But the truth is that community is precisely what we need here, most particularly religious community. More than one person in our movement has remarked over the years that, for people who are blessed with the gift of free religious community, we are also cursed with a nasty little Calvinist streak that we would do well to examine. We would rather be angry and judgmental with one another and ourselves than be tender and merciful, in simple acknowledgement of how hard it continues to be to do what we must do in our congregations. We must admit that we have a specific, sometimes alienating culture, and we must change it. And we must grieve the loss of the familiar and gain some measure of courage to embrace the new.

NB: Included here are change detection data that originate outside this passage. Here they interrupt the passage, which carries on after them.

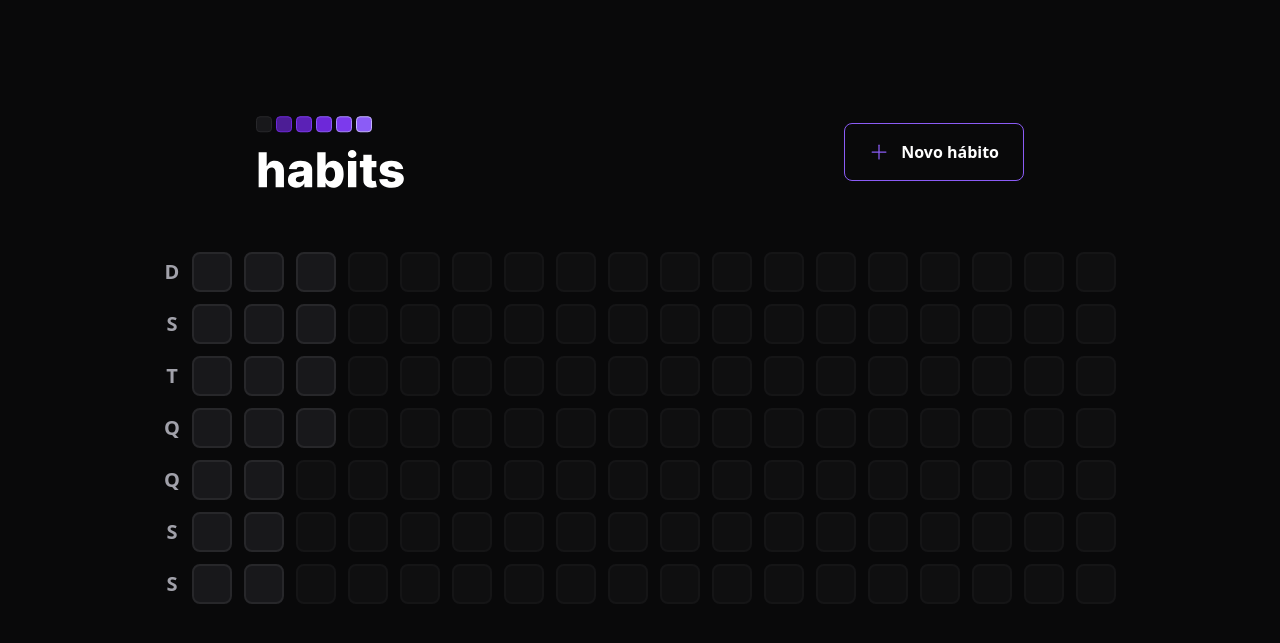
Repository: LuizAGDomingues/Habits-application
Page: /
These files come from the project's save history. The page is drawn as it stood at one moment and after a run of saves; the edit follows.
The browser window is 1280 px wide. The pictures show the whole page.
The project was rebuilt for these pictures with package versions that can differ from the ones it lists, and the page was loaded fresh each time. Also part of the build but not shown: vite.config.ts, src/components/NewHabitForm.tsx, src/components/ProgressBar.tsx.

Above is the page before, as saved 2023-01-18 22:32:25.

After the next 3 saves:
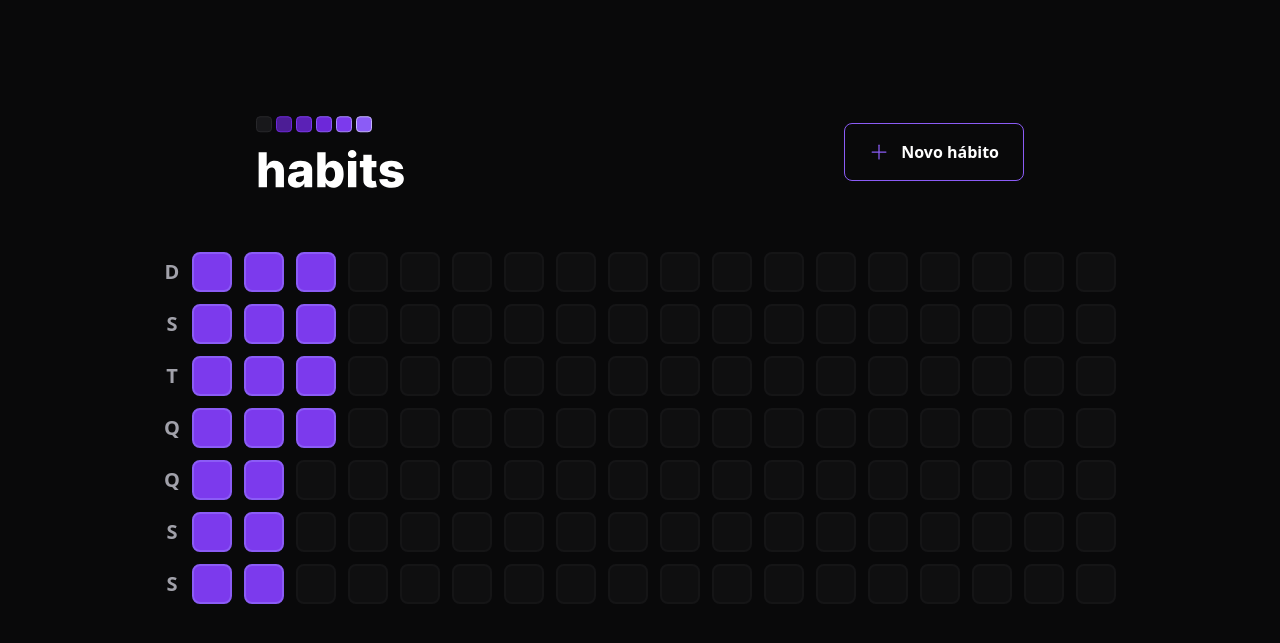
The 3 saves are shown as one change because they came seconds apart.
The last was saved 24 s later.
--- a/src/components/HabitDay.tsx
+++ b/src/components/HabitDay.tsx
@@ -13,7 +13,7 @@ function HabitDay({ completed, amount }: HabitDayProps) {
   return (
     <Popover.Root>
       <Popover.Trigger
-        className={clsx('w-10 h-10 bg-zinc-900 border-2 border-zinc-800 rounded-lg', {
+        className={clsx('w-10 h-10 border-2 rounded-lg', {
           'bg-violet-900 border-violet-700': completedPercentage === 0,
           'bg-violet-900 border-violet-700': completedPercentage > 0 && completedPercentage < 20,
           'bg-violet-800 border-violet-600': completedPercentage >= 20 && completedPercentage <= 40,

These things are … the work of the spirit. These things call us to be faithful to James Luther Adams’s observation that church is where we practice what it means to be human. We have a lot more humanity to learn about, a lot more practicing to do, with a lot more people than we are used to. If we really mean what we say, we will have to get a lot better at some very Universalist values: We will have to learn to love each other more, and in better ways than we do right now. We will have to learn to forgive each other more, and in better ways, than we are used to doing. We will need the Universalist gifts of “hope and courage,” too. We—ministers and laypeople—want our congregations to be safe. But safety is a relative term when it comes to religious community. For if we are really practicing what it means to be human, in an ever widening circle of humanity, our congregations may become some of the most dangerous places we know, because they will become faithful communities of change, as we call each other into that territory of the soul that distinguishes the church from a social club, or a sorority, or a coffee house for the vaguely spiritual.